# Record set:
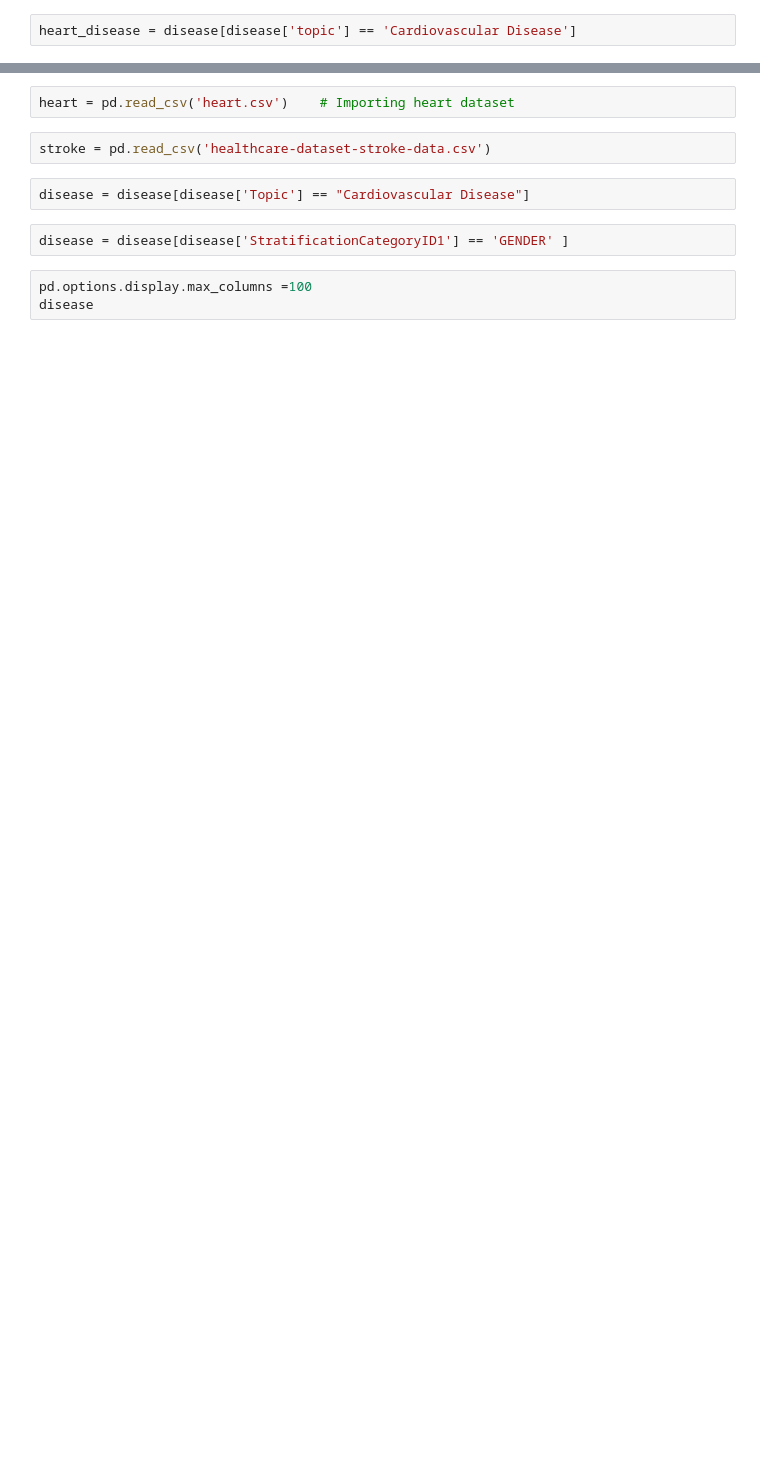
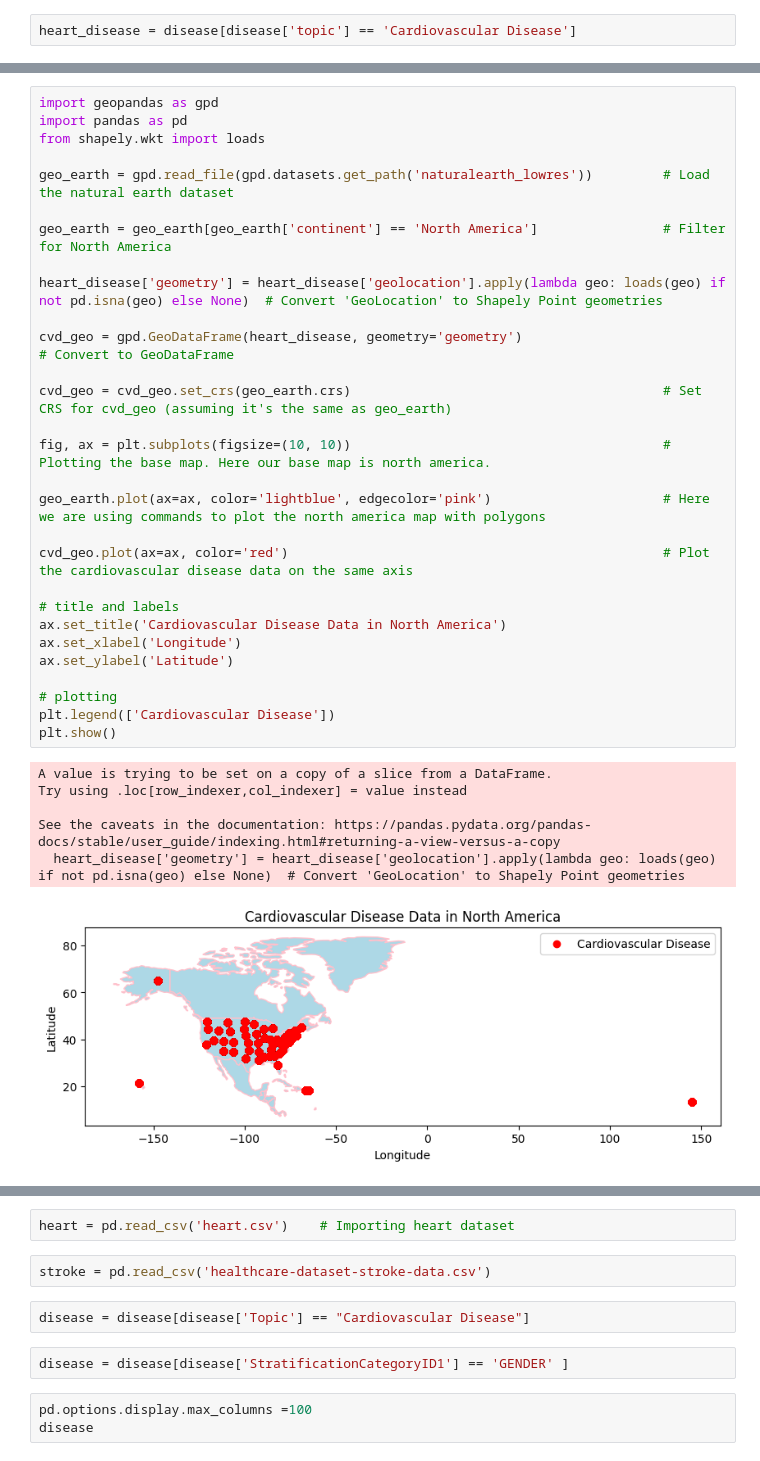
Before and after one commit to Diwakarmogarala/hds5210-2023, a Jupyter notebook: final/project.ipynb, the cells around one changed output, grey strips where cells are left out. Drawn from its saved outputs; the diff is of its cells as text; blank space fills up the shorter version.

```diff
--- a/final/project.ipynb
+++ b/final/project.ipynb
@@ -50,0 +61,36 @@ heart_disease.locationabbr.value_counts().plot(kind = 'bar', figsize=(15,8))
+# %%
+import geopandas as gpd
+import pandas as pd
+from shapely.wkt import loads
+
+geo_earth = gpd.read_file(gpd.datasets.get_path('naturalearth_lowres'))         # Load the natural earth dataset
+
+geo_earth = geo_earth[geo_earth['continent'] == 'North America']                # Filter for North America
+
+heart_disease['geometry'] = heart_disease['geolocation'].apply(lambda geo: loads(geo) if not pd.isna(geo) else None)  # Convert 'GeoLocation' to Shapely Point geometries
+
+cvd_geo = gpd.GeoDataFrame(heart_disease, geometry='geometry')                            # Convert to GeoDataFrame
+
+cvd_geo = cvd_geo.set_crs(geo_earth.crs)                                        # Set CRS for cvd_geo (assuming it's the same as geo_earth)
+
+fig, ax = plt.subplots(figsize=(10, 10))                                        # Plotting the base map. Here our base map is north america.
+
+geo_earth.plot(ax=ax, color='lightblue', edgecolor='pink')                      # Here we are using commands to plot the north america map with polygons
+
+cvd_geo.plot(ax=ax, color='red')                                                # Plot the cardiovascular disease data on the same axis
+
+# title and labels
+ax.set_title('Cardiovascular Disease Data in North America')
+ax.set_xlabel('Longitude')
+ax.set_ylabel('Latitude')
+
+# plotting
+plt.legend(['Cardiovascular Disease'])
+plt.show()
+# %% [output]
+A value is trying to be set on a copy of a slice from a DataFrame.
+Try using .loc[row_indexer,col_indexer] = value instead
+
+See the caveats in the documentation: https://pandas.pydata.org/pandas-docs/stable/user_guide/indexing.html#returning-a-view-versus-a-copy
+  heart_disease['geometry'] = heart_disease['geolocation'].apply(lambda geo: loads(geo) if not pd.isna(geo) else None)  # Convert 'GeoLocation' to Shapely Point geometries
+[figure, added]
```
Also changed, not shown: parts of 7 cells of this notebook.
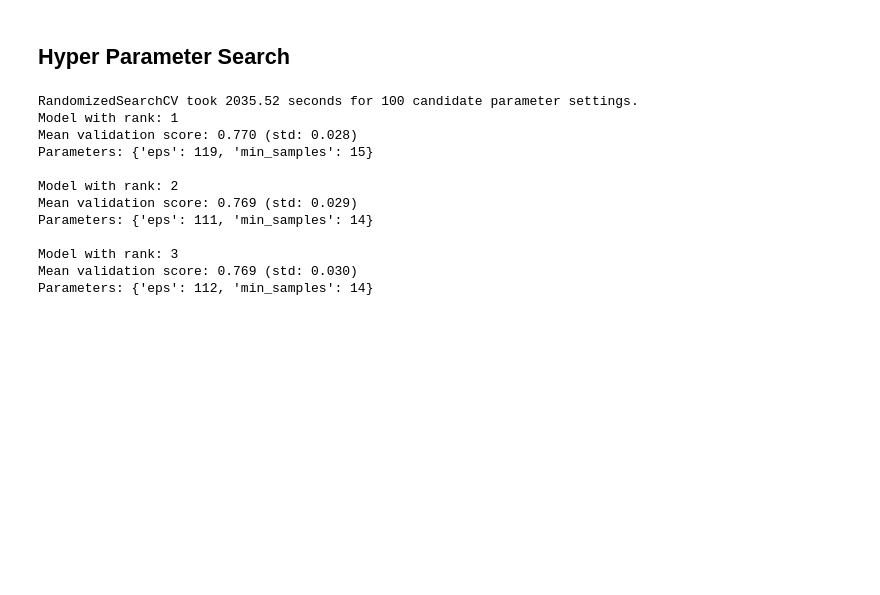
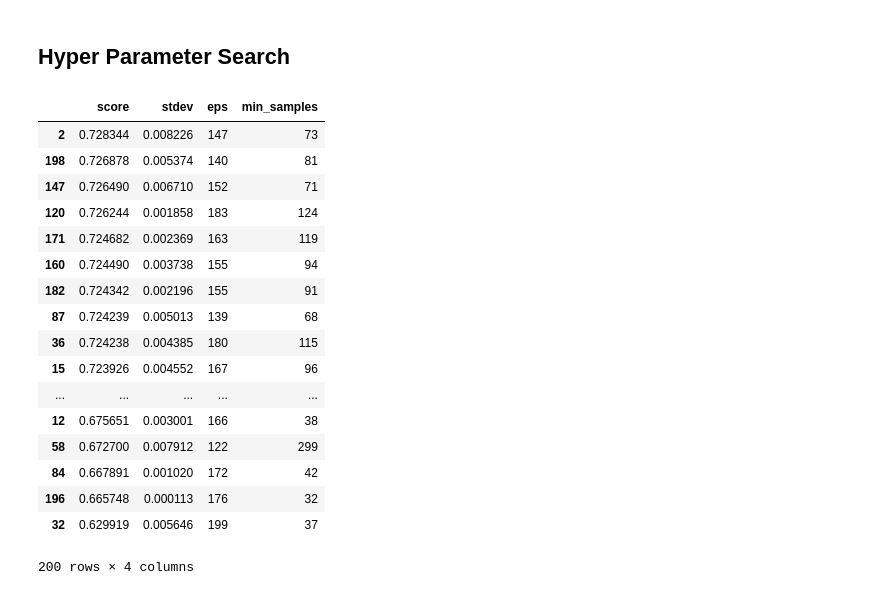
Before and after one commit to PCiunkiewicz/smlm-clustering, a Jupyter notebook: Clustering.ipynb, the cells around one changed output. Cells and saved outputs as stored; diff of their text form; code cells hidden in the pictures; blank space fills up the shorter version.

```diff
--- a/Clustering.ipynb
+++ b/Clustering.ipynb
@@ -66,20 +82,27 @@ Total number of points: 89939
 # %%
 dbscan = DBSCAN(n_jobs=6)
 
-param_dist = {"eps": randint(108, 127),
-              "min_samples": randint(13, 20)}
+param_dist = {"eps": randint(120, 200),
+              "min_samples": randint(30, 300)}
 
-results_DBSCAN = param_search(dbscan,param_dist,n=100,X=XY)
+results = random_search_custom(dbscan,param_dist,XY,n=200,cv=3)
+results
 # %% [output]
+|  | score | stdev | eps | min_samples |
+| 2 | 0.728344 | 0.008226 | 147 | 73 |
+| 198 | 0.726878 | 0.005374 | 140 | 81 |
+| 147 | 0.726490 | 0.006710 | 152 | 71 |
+| 120 | 0.726244 | 0.001858 | 183 | 124 |
+| 171 | 0.724682 | 0.002369 | 163 | 119 |
+| 160 | 0.724490 | 0.003738 | 155 | 94 |
+| 182 | 0.724342 | 0.002196 | 155 | 91 |
+| 87 | 0.724239 | 0.005013 | 139 | 68 |
+| 36 | 0.724238 | 0.004385 | 180 | 115 |
+| 15 | 0.723926 | 0.004552 | 167 | 96 |
+| ... | ... | ... | ... | ... |
+| 12 | 0.675651 | 0.003001 | 166 | 38 |
+| 58 | 0.672700 | 0.007912 | 122 | 299 |
+| 84 | 0.667891 | 0.001020 | 172 | 42 |
+| 196 | 0.665748 | 0.000113 | 176 | 32 |
+| 32 | 0.629919 | 0.005646 | 199 | 37 |
-RandomizedSearchCV took 2035.52 seconds for 100 candidate parameter settings.
-Model with rank: 1
-Mean validation score: 0.770 (std: 0.028)
-Parameters: {'eps': 119, 'min_samples': 15}
-
-Model with rank: 2
-Mean validation score: 0.769 (std: 0.029)
-Parameters: {'eps': 111, 'min_samples': 14}
-
-Model with rank: 3
-Mean validation score: 0.769 (std: 0.030)
-Parameters: {'eps': 112, 'min_samples': 14}
+200 rows × 4 columns
```
Also changed, not shown: parts of 7 cells of this notebook, 1 other file.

# Aim of the task:
In the records above, find every line containing the word "Mean" and show it.

# Response to this exercise:
-Mean validation score: 0.770 (std: 0.028)
-Mean validation score: 0.769 (std: 0.029)
-Mean validation score: 0.769 (std: 0.030)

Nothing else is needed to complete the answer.